- Developing relevant content and services by accelerating the creation and distribution of relevant local language digital content and services that perform well on older devices and networks. This is the Internet.org Innovation Lab that simulates network conditions typically found in growth markets, giving developers an environment to test and optimize their applications for new customers across different regions.
- We also recently announced Express WiFi, a program we are testing in India that allows customers to purchase fast, reliable and affordable data packages to access the internet via local hotspots.
MYTH: Free Basics is not open, public and democratic

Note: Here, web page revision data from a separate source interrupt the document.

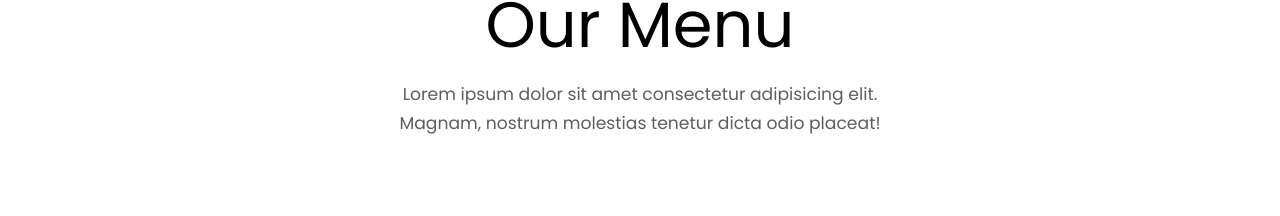
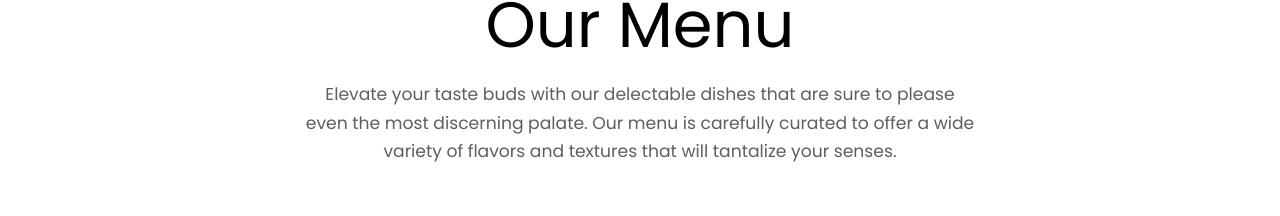
Before and after one commit to Deveesh-Shetty/Food-Delivery, a React (Vite) app: page /menu in a window 1280 px wide. Shown: the part 286-502 px from the top of the page. Built offline with nearby package versions, Linux system fonts and the light colour scheme.

Commit message:
Replace dummy text and increase its max width

```diff
--- a/src/routes/Menu/Menu.route.jsx
+++ b/src/routes/Menu/Menu.route.jsx
@@ -93,8 +93,9 @@ const Menu = () => {
                     <div className="line"></div>
                     <h1 className="large-heading">Our Menu</h1>
                     <p className="section-paragraph">
-                        Lorem ipsum dolor sit amet consectetur adipisicing elit. Magnam, nostrum
-                        molestias tenetur dicta odio placeat!
+                        Elevate your taste buds with our delectable dishes that are sure to please
+                        even the most discerning palate. Our menu is carefully curated to offer a
+                        wide variety of flavors and textures that will tantalize your senses.
                     </p>
                 </div>
 
--- a/src/routes/Menu/Menu.styles.scss
+++ b/src/routes/Menu/Menu.styles.scss
@@ -3,6 +3,7 @@
 .menu {
     .section-heading .section-paragraph {
         font-size: 1.075rem;
+        max-width: 60%;
     }
 
     .options {
```
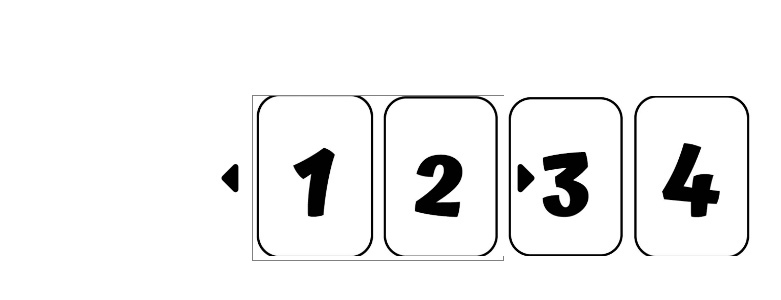
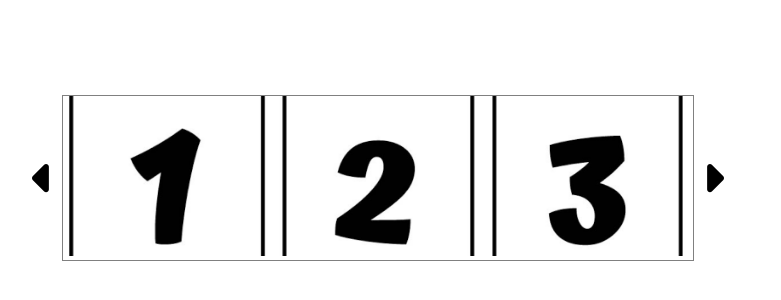
Before and after one commit to ArtyomLL1995/Infinite-Slider-JS, a plain HTML site: page index.html in a window 1280 px wide. Shown: the part 230-530 px from the top of the page, without its empty margins (262-1043 px from the left). Drawn offline with Linux system fonts and the light colour scheme.

Commit message:
Added full non loop support

```diff
--- a/index.css
+++ b/index.css
@@ -7,7 +7,7 @@ body {
 .slider-track {
     white-space: nowrap;
     border: 1px solid grey;
-    /* overflow: hidden; */
+    overflow: hidden;
 }
 img {
     object-fit: cover;
--- a/index.js
+++ b/index.js
@@ -1,10 +1,10 @@
 const HEIGHT_UNIT = 'rem'
 const UNIT = '%'
 const ENDLESS_SLIDER  = false
-const initialImgWidth = 20 // Frame width in UNIT
+const initialImgWidth = 50 // Frame width in UNIT
 const initialImgHeight = 10 // Frame height in HEIGHT_UNIT
-const amountOfPicturesInSlide = 2 // Number of visible pictures in frame
-const amountOfSlidesPerSlide = 1 // Amount of scrolled pictures per one slide. (amountOfPicturesInSlide + amountOfSlidesPerSlide*2) must not be greater than the whole number of images
+const amountOfPicturesInSlide = 3 // Number of visible pictures in frame
+const amountOfSlidesPerSlide = 2 // Amount of scrolled pictures per one slide. (amountOfPicturesInSlide + amountOfSlidesPerSlide*2) must not be greater than the whole number of images
 const speed = 400 // Scroll speed in ms
 const prev = document.querySelector('.prev')
 const next = document.querySelector('.next')
@@ -120,7 +120,7 @@ function slidePrev() {
                 finishAnimation()
             }, speed)
         } else {
-            if (currentMarginLeftOffset <= 0) {
+            if (currentMarginLeftOffset <= 0 && Math.abs(currentMarginLeftOffset) < Math.abs(imgWidth * images.length) - Math.abs(imgWidth * amountOfPicturesInSlide)) {
 
                 changeFirstImageStyle((currentMarginLeftOffset - (imgWidth * amountOfSlidesPerSlide)) + UNIT)
 
```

FACT: Free Basics is open to any developer and any application that meets basic technical requirements. Services are compatible with Free Basics if they meet two criteria: (1) they are data-efficient (e.g., services that use VoIP, video, file transfer, or photos larger than 200 KB are not compatible), and (2) they meet the technical specifications outlined in the technical guidelines. Free Basics is designed to promote an internet access model that is free and non-exclusive. The Free Basics Platform is free for end users. It is also free for content partners; Facebook does not require content partners, to pay to be included in Free Basics. Neither Facebook nor its content partners pay the operators for the data people consume through Free Basics. Finally, Free Basics is not exclusive to any operator, and Facebook is willing to work with any operator that wants to provide free basic services. In the Philippines, Malawi and Mongolia, Facebook already works with multiple operators in a single market.
MYTH: Free Basics is giving people a distorted view of the internet and Facebook should instead focus on offering subsidized data costs for the entire internet
FACT: To help connect the two-thirds of the world that doesn’t have internet access, we are experimenting with helping operators build sustainable business models. Building, maintaining, and operating network infrastructure is expensive and we want to help them to sustain and grow this investment. Subsidizing the cost of data can be dangerous and usually distorts markets, which in the long run is bad for users on many levels. Our goal is to create a model that supports diverse, dynamic internet markets with thriving developer communities and an abundance of local content so that people have an opportunity to consume a vast array of content and services. The Free Basics Platform gives developers an opportunity to include their services in Free Basics and gives people choice over the services that they want to use.
MYTH: Free Basics violates the principles of net neutrality
FACT: Facebook supports net neutrality and has worked throughout the world to ensure that services can’t be blocked or throttled and to ensure that fast lanes are prohibited. Net neutrality seeks to ensure that network operators don’t limit access to services people want to use, and the goal of Free Basics is to provide more people with access. It is good for consumer choice and consumer value. Net neutrality and Free Basics can and must co-exist.
MYTH: Facebook has launched Free Basics to help drive its own growth and revenue opportunities within developing countries
FACT: There are no ads within the Facebook experience on Free Basics. If revenue were the goal, Facebook would have focused resources on markets where online advertising is already thriving.
MYTH: Free Basics is a threat to local innovation
FACT: There is no greater threat to local innovation than leaving people offline. Free Basics increases the potential audience for services and helps bring more people online faster, using the entire internet. Facebook offers a broad package of tools for organizations to help launch their service – both in and out of Free Basics, and holds events globally to connect with and help developers launch their online services.